Task data:
====

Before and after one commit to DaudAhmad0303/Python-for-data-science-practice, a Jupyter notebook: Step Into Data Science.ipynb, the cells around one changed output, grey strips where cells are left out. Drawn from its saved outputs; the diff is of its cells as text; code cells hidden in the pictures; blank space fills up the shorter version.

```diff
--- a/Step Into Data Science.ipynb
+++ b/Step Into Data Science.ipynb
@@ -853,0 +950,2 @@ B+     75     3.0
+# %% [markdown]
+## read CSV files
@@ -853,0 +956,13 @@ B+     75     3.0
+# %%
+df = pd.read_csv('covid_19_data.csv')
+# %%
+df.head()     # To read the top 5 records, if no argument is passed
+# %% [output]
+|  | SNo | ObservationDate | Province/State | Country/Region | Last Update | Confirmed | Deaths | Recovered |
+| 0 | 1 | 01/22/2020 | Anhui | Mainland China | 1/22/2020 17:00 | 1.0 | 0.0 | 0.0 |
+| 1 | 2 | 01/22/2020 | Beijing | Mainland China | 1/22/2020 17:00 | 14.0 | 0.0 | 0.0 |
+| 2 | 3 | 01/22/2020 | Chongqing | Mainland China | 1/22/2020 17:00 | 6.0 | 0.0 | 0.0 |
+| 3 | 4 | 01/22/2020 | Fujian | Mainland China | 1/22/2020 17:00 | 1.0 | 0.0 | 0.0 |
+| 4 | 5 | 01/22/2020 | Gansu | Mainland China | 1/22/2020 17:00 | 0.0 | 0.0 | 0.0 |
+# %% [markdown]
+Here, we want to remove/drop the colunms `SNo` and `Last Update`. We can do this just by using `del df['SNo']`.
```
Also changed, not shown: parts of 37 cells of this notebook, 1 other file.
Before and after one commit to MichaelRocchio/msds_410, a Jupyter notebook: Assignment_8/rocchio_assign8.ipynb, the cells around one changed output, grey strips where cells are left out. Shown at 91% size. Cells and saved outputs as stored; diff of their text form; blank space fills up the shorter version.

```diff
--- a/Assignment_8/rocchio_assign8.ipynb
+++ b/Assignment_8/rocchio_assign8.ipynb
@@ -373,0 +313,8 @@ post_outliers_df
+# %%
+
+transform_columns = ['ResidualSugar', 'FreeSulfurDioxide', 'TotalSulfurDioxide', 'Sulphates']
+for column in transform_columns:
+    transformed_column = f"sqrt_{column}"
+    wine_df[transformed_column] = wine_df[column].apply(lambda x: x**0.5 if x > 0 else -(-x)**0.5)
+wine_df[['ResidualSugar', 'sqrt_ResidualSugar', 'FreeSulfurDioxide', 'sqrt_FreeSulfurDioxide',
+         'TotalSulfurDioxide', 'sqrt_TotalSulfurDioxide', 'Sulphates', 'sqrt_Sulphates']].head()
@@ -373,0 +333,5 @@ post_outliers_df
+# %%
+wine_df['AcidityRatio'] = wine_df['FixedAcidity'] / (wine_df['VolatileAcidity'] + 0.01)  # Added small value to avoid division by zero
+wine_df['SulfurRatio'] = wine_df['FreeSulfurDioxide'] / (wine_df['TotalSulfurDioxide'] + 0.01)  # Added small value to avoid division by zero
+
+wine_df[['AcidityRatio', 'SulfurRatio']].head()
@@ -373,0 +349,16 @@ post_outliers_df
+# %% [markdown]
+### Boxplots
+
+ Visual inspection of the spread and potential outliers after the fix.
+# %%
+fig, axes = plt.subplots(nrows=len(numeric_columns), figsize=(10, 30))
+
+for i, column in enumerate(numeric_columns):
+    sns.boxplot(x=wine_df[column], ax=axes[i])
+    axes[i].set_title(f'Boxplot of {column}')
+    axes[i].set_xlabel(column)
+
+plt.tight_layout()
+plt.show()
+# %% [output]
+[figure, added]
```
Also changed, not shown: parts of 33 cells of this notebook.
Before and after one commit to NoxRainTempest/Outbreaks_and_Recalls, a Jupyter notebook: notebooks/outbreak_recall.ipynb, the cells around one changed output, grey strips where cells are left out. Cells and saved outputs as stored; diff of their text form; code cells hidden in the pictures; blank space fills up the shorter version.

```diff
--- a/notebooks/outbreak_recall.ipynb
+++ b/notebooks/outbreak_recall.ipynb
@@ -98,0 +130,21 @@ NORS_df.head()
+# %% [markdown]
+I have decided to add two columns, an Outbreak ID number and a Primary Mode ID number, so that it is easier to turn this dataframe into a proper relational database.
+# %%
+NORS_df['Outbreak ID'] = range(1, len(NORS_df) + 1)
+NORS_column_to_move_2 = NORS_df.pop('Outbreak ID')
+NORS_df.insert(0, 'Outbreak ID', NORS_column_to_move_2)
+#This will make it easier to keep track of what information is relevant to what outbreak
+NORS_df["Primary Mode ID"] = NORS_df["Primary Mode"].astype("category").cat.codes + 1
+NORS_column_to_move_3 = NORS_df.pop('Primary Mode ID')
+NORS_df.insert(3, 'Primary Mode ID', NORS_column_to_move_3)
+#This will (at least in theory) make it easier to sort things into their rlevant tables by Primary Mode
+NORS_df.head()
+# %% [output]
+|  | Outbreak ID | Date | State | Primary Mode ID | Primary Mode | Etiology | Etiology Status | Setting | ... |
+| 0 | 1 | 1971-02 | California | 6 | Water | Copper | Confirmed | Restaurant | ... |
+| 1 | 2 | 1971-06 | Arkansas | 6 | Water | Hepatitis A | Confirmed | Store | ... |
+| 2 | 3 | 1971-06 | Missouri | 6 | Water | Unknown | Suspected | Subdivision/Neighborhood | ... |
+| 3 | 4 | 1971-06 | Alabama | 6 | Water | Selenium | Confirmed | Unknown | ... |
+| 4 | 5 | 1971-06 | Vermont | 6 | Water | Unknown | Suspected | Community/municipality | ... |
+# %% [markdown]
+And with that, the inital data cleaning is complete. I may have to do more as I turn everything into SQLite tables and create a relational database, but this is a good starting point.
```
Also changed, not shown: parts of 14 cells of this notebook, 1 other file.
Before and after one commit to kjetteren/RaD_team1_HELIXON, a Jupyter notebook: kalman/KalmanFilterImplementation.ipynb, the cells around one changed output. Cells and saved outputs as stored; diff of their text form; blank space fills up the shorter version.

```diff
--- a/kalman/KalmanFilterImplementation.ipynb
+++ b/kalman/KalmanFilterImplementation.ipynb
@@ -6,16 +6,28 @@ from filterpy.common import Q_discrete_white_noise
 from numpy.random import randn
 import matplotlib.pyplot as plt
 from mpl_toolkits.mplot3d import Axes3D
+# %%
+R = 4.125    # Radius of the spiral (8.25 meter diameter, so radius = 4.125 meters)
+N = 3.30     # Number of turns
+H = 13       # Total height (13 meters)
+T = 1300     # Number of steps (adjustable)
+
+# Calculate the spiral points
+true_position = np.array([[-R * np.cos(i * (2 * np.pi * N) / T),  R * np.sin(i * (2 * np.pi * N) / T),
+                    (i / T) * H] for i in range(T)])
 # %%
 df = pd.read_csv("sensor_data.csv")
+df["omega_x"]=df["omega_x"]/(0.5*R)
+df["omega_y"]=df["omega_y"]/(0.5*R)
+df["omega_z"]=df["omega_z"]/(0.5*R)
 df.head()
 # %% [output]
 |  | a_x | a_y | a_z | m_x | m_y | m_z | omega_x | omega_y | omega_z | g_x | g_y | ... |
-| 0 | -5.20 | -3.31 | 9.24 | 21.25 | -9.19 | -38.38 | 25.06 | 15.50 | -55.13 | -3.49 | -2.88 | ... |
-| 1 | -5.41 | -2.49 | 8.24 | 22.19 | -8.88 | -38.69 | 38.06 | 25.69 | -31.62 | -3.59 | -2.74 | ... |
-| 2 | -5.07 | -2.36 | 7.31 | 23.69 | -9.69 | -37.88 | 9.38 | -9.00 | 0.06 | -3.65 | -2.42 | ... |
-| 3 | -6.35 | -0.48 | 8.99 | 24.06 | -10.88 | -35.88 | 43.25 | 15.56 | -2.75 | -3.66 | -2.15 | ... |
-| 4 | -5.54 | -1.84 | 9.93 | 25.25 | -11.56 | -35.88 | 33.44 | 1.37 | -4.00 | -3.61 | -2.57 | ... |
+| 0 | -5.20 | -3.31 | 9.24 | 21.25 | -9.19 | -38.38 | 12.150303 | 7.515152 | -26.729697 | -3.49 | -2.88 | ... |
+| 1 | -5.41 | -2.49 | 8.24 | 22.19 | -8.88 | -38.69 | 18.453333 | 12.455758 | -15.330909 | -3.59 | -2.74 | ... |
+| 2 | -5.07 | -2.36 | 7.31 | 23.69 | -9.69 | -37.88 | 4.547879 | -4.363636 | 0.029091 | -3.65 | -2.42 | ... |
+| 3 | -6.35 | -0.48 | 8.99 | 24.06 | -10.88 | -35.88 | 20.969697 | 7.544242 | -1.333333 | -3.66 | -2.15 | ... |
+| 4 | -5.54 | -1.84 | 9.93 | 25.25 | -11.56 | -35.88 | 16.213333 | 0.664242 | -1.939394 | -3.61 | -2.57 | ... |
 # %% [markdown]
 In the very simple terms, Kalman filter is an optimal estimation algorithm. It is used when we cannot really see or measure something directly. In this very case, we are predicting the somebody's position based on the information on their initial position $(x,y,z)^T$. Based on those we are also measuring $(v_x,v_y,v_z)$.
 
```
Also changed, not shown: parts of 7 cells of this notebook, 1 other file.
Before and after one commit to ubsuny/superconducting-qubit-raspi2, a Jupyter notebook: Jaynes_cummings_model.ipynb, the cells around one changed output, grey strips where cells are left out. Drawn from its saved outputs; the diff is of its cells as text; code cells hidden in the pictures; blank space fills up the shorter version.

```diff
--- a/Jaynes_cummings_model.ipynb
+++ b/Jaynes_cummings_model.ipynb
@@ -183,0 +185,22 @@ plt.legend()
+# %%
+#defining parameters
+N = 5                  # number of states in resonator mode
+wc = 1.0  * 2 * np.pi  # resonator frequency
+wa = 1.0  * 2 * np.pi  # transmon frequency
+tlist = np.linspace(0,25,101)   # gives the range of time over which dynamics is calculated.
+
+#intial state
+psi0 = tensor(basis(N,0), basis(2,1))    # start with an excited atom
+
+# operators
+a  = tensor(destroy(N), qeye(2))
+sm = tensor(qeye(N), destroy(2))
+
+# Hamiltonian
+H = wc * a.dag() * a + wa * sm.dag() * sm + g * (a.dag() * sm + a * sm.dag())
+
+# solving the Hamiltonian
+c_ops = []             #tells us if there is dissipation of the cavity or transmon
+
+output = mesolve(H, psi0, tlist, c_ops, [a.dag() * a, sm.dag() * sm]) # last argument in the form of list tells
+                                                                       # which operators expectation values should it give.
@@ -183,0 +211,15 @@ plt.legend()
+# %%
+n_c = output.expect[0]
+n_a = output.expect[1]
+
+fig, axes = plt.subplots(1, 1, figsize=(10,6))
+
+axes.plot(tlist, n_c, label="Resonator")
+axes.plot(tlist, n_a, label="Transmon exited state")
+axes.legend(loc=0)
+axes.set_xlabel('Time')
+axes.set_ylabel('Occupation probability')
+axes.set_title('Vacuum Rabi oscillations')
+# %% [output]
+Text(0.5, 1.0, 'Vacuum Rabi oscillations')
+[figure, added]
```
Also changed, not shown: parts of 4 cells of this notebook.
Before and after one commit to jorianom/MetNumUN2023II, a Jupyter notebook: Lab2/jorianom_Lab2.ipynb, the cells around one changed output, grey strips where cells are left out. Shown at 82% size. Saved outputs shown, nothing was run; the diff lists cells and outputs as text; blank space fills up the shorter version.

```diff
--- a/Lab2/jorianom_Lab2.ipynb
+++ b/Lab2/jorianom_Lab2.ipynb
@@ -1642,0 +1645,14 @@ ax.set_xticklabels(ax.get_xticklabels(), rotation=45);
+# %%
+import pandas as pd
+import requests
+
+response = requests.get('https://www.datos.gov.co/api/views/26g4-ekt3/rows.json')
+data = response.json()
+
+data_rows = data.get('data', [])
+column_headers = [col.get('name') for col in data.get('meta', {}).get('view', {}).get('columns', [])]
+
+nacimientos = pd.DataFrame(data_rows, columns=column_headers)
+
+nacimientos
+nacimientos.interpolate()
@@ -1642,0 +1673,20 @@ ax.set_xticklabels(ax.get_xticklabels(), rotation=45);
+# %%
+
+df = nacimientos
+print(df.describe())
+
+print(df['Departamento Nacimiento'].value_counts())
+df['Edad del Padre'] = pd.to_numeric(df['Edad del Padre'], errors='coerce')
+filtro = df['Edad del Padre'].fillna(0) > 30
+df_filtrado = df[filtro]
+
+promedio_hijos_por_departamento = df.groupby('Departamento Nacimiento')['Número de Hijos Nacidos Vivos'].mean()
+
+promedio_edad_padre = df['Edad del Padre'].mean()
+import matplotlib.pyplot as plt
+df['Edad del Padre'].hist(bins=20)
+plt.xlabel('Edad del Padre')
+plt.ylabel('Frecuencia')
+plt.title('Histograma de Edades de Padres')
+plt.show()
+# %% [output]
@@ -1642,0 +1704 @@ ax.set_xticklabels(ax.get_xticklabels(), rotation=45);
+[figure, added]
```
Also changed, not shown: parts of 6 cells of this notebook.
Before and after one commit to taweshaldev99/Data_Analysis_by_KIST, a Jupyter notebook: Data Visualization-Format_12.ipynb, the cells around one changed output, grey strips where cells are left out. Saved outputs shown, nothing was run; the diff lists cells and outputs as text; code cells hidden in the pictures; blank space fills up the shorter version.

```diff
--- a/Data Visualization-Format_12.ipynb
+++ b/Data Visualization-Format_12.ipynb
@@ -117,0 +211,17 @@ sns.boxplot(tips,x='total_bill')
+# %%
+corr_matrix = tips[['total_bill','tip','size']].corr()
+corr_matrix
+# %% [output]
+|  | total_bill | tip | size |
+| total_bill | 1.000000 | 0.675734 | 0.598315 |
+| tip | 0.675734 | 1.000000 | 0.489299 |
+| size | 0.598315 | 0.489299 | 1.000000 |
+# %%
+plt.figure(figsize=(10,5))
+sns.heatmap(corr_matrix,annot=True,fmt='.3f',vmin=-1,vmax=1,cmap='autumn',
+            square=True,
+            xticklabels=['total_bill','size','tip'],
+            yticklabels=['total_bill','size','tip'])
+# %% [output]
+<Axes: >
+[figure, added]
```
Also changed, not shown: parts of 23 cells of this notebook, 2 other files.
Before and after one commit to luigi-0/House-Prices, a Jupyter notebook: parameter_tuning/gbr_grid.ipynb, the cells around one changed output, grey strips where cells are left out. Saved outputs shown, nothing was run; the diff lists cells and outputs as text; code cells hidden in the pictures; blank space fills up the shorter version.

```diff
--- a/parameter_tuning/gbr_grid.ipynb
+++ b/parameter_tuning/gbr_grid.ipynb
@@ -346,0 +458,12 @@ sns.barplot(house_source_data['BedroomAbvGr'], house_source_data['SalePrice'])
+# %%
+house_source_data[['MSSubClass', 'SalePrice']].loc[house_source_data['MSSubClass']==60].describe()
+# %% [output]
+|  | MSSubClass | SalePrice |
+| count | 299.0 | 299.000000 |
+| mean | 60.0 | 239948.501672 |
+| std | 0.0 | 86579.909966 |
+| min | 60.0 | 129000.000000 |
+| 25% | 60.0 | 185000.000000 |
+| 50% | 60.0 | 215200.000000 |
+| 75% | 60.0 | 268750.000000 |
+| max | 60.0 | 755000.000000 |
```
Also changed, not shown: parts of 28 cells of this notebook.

====

Assignment:
Retrieve every line above holding the word "parts".

Answer section:
Also changed, not shown: parts of 37 cells of this notebook, 1 other file.
Also changed, not shown: parts of 33 cells of this notebook.
Also changed, not shown: parts of 14 cells of this notebook, 1 other file.
Also changed, not shown: parts of 7 cells of this notebook, 1 other file.
Also changed, not shown: parts of 4 cells of this notebook.
Also changed, not shown: parts of 6 cells of this notebook.
Also changed, not shown: parts of 23 cells of this notebook, 2 other files.
Also changed, not shown: parts of 28 cells of this notebook.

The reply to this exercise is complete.